*** Records Section Begins ***
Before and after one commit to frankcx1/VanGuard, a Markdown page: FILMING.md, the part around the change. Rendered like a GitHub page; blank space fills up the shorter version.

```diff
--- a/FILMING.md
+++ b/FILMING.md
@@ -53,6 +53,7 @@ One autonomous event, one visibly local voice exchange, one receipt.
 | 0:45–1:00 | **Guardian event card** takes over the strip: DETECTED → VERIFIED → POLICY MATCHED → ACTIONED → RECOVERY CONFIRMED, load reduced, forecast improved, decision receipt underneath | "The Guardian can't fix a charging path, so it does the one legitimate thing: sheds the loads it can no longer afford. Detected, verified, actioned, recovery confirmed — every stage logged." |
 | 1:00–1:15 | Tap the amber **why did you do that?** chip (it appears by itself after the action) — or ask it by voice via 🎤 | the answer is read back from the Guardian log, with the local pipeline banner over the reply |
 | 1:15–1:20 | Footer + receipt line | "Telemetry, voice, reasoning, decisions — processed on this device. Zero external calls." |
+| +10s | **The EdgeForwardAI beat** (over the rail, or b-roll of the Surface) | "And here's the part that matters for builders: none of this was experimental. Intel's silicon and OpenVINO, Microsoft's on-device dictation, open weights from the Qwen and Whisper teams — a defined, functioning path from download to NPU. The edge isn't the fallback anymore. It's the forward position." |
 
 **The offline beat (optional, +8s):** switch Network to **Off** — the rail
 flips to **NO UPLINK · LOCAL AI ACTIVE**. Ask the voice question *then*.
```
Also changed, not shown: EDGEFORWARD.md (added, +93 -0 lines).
*** Records Section Ends ***
The entries shown above should be copied out word for word.

— Task result —
Before and after one commit to frankcx1/VanGuard, a Markdown page: FILMING.md, the part around the change. Rendered like a GitHub page; blank space fills up the shorter version.

```diff
--- a/FILMING.md
+++ b/FILMING.md
@@ -53,6 +53,7 @@ One autonomous event, one visibly local voice exchange, one receipt.
 | 0:45–1:00 | **Guardian event card** takes over the strip: DETECTED → VERIFIED → POLICY MATCHED → ACTIONED → RECOVERY CONFIRMED, load reduced, forecast improved, decision receipt underneath | "The Guardian can't fix a charging path, so it does the one legitimate thing: sheds the loads it can no longer afford. Detected, verified, actioned, recovery confirmed — every stage logged." |
 | 1:00–1:15 | Tap the amber **why did you do that?** chip (it appears by itself after the action) — or ask it by voice via 🎤 | the answer is read back from the Guardian log, with the local pipeline banner over the reply |
 | 1:15–1:20 | Footer + receipt line | "Telemetry, voice, reasoning, decisions — processed on this device. Zero external calls." |
+| +10s | **The EdgeForwardAI beat** (over the rail, or b-roll of the Surface) | "And here's the part that matters for builders: none of this was experimental. Intel's silicon and OpenVINO, Microsoft's on-device dictation, open weights from the Qwen and Whisper teams — a defined, functioning path from download to NPU. The edge isn't the fallback anymore. It's the forward position." |
 
 **The offline beat (optional, +8s):** switch Network to **Off** — the rail
 flips to **NO UPLINK · LOCAL AI ACTIVE**. Ask the voice question *then*.
```
Also changed, not shown: EDGEFORWARD.md (added, +93 -0 lines).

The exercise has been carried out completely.